■ **RECORDS FOR THIS EXERCISE**:
##########

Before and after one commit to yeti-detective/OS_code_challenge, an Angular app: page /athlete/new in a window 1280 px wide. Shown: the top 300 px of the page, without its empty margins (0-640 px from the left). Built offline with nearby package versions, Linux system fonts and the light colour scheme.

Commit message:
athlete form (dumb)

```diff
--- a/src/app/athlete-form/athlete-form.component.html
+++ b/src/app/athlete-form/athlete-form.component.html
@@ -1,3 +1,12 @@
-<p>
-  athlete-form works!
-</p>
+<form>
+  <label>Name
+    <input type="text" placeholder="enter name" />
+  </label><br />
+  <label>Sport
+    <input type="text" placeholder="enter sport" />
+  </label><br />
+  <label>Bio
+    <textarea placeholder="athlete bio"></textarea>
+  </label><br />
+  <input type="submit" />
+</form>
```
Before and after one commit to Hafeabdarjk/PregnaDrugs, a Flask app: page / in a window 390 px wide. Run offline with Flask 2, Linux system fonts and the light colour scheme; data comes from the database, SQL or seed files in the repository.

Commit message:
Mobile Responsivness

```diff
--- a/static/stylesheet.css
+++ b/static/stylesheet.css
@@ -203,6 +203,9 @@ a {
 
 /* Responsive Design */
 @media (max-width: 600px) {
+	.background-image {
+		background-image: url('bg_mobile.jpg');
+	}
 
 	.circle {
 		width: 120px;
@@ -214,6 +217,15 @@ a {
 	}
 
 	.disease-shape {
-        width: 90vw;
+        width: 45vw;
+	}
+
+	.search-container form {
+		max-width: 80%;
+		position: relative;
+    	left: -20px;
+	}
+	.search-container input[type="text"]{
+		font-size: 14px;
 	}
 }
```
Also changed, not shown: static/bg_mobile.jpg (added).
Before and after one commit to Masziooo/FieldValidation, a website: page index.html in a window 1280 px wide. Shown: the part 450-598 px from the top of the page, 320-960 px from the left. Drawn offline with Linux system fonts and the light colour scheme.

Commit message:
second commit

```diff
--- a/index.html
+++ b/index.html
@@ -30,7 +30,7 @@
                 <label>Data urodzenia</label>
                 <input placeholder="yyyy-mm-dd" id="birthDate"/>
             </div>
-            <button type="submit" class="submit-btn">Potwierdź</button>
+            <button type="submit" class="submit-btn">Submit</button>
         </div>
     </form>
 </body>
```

##########

■ **WHAT THE EXERCISE ASKS**: Among the lines above, list those that contain the word "placeholder".

■ **THE ANSWER**:
+    <input type="text" placeholder="enter name" />
+    <input type="text" placeholder="enter sport" />
+    <textarea placeholder="athlete bio"></textarea>
                 <input placeholder="yyyy-mm-dd" id="birthDate"/>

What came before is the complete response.